I liked it. I liked it a lot. The martial arts wasn’t quite as over-the-top as it was in Hero or Crouching Tiger, Hidden Dragon, but it still had the poetic cinematography, expository combat choreography, and raw emotional intensity that I’ve come to appreciate from my small forays into the genre.
And, because I was watching the movie partly for roleplaying purposes, I realized that the story slotted perfectly into face-stabby narrativism. Shreyas defines face-stabby as “…having to do with that cluster of emotionally violent things like inescapably compressing situations, ethical dilemmas, etc.” which seems like a good definition to me. And there’s a certain vibe that goes with this style of play. Characters tend to be a bit larger than life, while simultaneously being very human in their emotional bonds and confusions. There is this ongoing escalation during the story, where the stakes just seem to keep increasing, forcing increasingly desperate actions by the characters. Finally, there’s some incredible confrontation, where all the pent-up energy of the conflicting agendas explodes in a violent confrontation of some kind. Then, the audience picks up the pieces and goes home.
In recent days, it seems like face-stabby play has been getting short shrift in the world of roleplaying. We want to make “serious” stories and the like. Now, sure, I think that there’s plenty of room for experimentation and expansion in roleplaying. And, when I was setting up A Flower for Mara at GenCon, I stressed that it was not intended for face-stabby play.
At the same time, I also stressed that I really like face-stabby play. And, honestly, I think that a chunk of our literature would essentially be considered “face-stabby”. I’m thinking here of certain of Shakespeare’s plays, like Hamlet or Romeo and Juliet. I’m also thinking about Silver Age superheros.
I think that the sort of play/story that we class under “face-stabby” is appealing because it is universal. Its strength rests in issues that are common to all people of all times. Love, hate, revenge, conflicting loyalties: we all understand these things. The travails of the drug war or the Iraq war just simply don’t have the same broad appeal.
So, this is a simple request from a simple guy. In our desire to expand the reach of roleplaying, let’s not throw out the baby with the bathwater.
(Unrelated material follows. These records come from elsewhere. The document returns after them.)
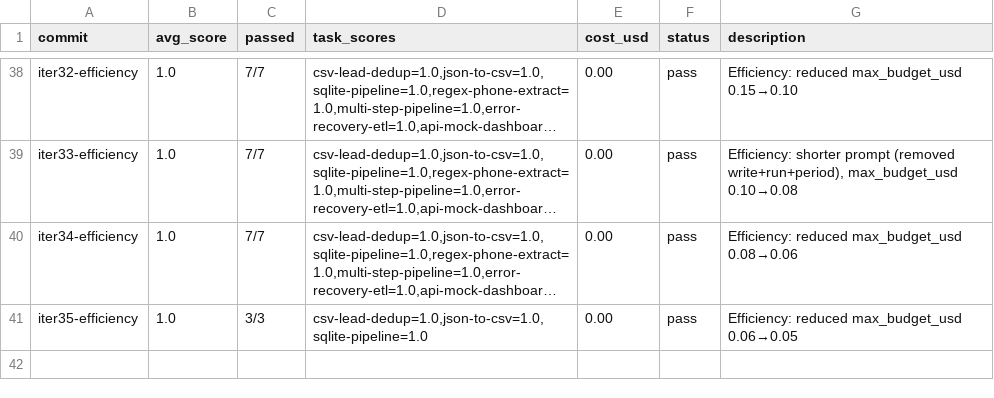
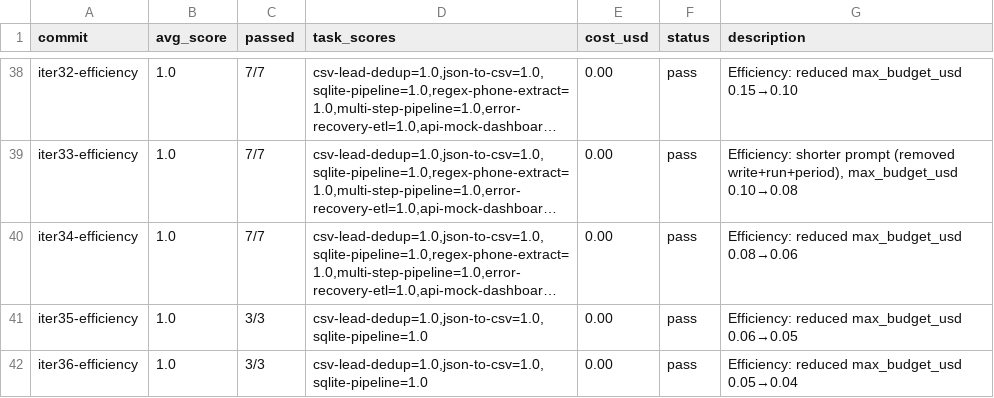
Before and after one commit to lanthierj6-hub/autoagent, a TSV file: results.tsv, drawn as a sheet; only a part is shown, gaps mark what is left out; long unchanged cells end in …; the diff names each change by its address in the sheet, - before the commit and + after, or states it on an @@ line.

Commit message:
iter 36: efficiency — reduced max_budget_usd 0.05→0.04

```diff
--- a/results.tsv
+++ b/results.tsv
+row 42: iter36-efficiency | 1.0 | 3/3 | csv-lead-dedup=1.0,json-to-csv=1.0,sqlite-pipeline=1.0 | 0.00 | pass | Efficiency: reduced max_budget_usd 0.05→0.04
```
Also changed, not shown: 1 other file.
There’s still plenty of strength in face-stabby stories; let’s not discard them prematurely.
And now, I have to figure out where to put Curse of the Golden Flower in my Netflix queue.